Whether teaching in person, online or a combination of both most instructors have fairly full schedules; it’s not uncommon to have 5 plus hours per day on a regular basis. And this can make innovative programming a challenge to maintain.
One of the more focused ways to think about client programming is to start with a challenging exercise and work your way down; that is, find the distinct strength patterns that are needed to access the movement and pull from other Pilates
exercises to make it happen. You’ll find that the hour can move quickly and be focused and fun for your clients.
Take a look at how we’ve pulled the thread on Kneeling Leg Pull on the Reformer Long Box with some contemporary Pilates exercises to help develop the awareness and strength to introduce the exercise into a client’s session
The off-centred position of the arms with the legs is what makes this exercise so challenging. There’s always a tendency to lean too far to one side or into too much hip flexion on the kneeling leg side.
So what are some ways to bring awareness and strength to the workout so that the end result for your client is a better connection to what we all know is a damn hard exercise?
Strength Area #1: Wrist Strength
Not just for this exercise but for so much of the intermediate and advanced repertoire, wrist and forearm strength are needed but often neglected. Try to integrate some basic exercises into each workout to help your clients with the endurance they need to pull these exercises off!
Strength Area #2: Standing Leg Abduction & Shoulder Girdle Strength
Get your clients paying attention to the connections needed between shoulder girdle, leg abduction and oblique strength in a standing position.
This is a great option for so many of the Pilates exercises that take us into balancing positions.
Strength Area #3: Oblique Chain Strength
Like #2 this contemporary exercise is drawing on the balance of one leg but with the pull of tension staying in the same plane as movement. The challenge of continuous movement in the arm and legs is increased with changes in the standing leg.
Remember, add these key exercises in throughout the workout – layer in your own sequences between each one or progress them through a series of workouts.

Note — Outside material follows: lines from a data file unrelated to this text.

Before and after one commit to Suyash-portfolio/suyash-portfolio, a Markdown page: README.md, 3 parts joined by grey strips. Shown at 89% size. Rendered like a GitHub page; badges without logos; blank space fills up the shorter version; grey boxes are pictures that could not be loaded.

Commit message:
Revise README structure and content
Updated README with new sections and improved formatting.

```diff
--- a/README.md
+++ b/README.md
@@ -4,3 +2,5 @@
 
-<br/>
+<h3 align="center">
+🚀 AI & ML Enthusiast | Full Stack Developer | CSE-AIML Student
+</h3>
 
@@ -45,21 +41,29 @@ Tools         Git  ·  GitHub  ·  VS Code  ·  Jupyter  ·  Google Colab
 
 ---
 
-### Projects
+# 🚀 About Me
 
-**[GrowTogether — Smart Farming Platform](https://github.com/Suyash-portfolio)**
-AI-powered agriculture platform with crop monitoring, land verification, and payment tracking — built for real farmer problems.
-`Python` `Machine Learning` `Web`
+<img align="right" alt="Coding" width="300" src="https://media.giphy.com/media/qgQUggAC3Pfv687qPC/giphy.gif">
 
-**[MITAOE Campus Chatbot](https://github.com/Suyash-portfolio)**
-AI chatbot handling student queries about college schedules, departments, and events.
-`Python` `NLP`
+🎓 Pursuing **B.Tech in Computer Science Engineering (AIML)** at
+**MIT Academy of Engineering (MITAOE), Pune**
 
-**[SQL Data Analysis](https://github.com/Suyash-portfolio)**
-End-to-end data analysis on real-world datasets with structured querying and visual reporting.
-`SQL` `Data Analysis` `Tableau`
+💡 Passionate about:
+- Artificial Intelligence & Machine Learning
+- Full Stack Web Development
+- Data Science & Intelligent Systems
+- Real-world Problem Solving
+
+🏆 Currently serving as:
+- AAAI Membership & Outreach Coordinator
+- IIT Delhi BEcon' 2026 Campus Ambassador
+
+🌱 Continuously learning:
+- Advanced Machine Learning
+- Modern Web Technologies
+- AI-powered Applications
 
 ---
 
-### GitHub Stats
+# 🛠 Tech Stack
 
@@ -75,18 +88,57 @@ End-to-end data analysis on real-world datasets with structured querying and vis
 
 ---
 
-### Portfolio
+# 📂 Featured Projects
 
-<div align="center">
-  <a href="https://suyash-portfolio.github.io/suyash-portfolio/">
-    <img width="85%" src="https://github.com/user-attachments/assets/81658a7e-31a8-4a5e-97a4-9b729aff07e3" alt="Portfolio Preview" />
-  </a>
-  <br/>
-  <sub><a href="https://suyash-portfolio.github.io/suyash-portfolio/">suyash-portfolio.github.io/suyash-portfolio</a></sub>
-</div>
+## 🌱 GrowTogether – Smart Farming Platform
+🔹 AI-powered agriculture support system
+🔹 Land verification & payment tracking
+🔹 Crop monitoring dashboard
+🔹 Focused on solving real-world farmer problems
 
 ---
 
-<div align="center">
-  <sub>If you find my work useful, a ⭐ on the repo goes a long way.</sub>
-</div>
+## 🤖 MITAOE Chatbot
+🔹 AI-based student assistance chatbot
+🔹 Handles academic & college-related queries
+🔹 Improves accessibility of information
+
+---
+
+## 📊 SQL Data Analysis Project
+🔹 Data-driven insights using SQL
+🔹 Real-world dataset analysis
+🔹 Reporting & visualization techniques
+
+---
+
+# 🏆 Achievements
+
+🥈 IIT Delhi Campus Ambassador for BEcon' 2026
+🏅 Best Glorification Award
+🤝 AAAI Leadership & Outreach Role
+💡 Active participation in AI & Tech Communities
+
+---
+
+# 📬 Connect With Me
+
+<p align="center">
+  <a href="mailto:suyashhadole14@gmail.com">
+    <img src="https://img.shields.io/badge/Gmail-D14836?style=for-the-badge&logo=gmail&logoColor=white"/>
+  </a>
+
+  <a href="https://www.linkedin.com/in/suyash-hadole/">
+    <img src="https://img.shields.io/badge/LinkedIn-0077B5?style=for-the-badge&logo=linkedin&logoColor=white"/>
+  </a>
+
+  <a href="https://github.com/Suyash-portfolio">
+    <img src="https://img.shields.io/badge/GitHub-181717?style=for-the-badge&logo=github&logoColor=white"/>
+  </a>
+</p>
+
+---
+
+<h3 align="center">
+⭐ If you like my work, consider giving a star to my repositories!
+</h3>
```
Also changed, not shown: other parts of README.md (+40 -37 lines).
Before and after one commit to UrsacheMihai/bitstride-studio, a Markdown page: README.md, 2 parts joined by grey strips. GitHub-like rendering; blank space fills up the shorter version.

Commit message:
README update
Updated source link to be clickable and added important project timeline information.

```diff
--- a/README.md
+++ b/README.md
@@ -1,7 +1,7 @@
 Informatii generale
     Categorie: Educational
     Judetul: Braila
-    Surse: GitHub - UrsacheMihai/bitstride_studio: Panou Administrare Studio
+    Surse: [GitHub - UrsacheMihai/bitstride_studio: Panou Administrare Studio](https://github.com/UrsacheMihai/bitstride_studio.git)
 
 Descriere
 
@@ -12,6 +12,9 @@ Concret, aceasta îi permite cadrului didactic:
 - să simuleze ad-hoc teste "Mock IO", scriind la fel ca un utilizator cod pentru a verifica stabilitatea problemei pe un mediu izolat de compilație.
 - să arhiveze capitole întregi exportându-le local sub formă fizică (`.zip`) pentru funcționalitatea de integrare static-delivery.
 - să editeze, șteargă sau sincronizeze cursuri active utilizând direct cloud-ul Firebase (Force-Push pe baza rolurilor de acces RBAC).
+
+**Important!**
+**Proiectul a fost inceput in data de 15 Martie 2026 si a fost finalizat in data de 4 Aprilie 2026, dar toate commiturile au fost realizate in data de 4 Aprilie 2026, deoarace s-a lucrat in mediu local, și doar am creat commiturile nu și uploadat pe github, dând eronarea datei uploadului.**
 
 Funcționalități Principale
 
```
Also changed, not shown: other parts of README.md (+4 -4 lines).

But thinking about ways to pull from some of the harder Pilates exercises is not only a good client programming tool, it’s a great way for you to stay on top of the harder exercises that don’t get enough studio time because of their difficulty.
Interested in learning more about pulling the thread and getting great content from the more challenging Pilates exercises? Join our From the Top Down workshop on Sunday, April 18 and learn some great exercise progressions from Studio3 owner Carla Ricalis. Email us at email@example.com for the details and to sign up.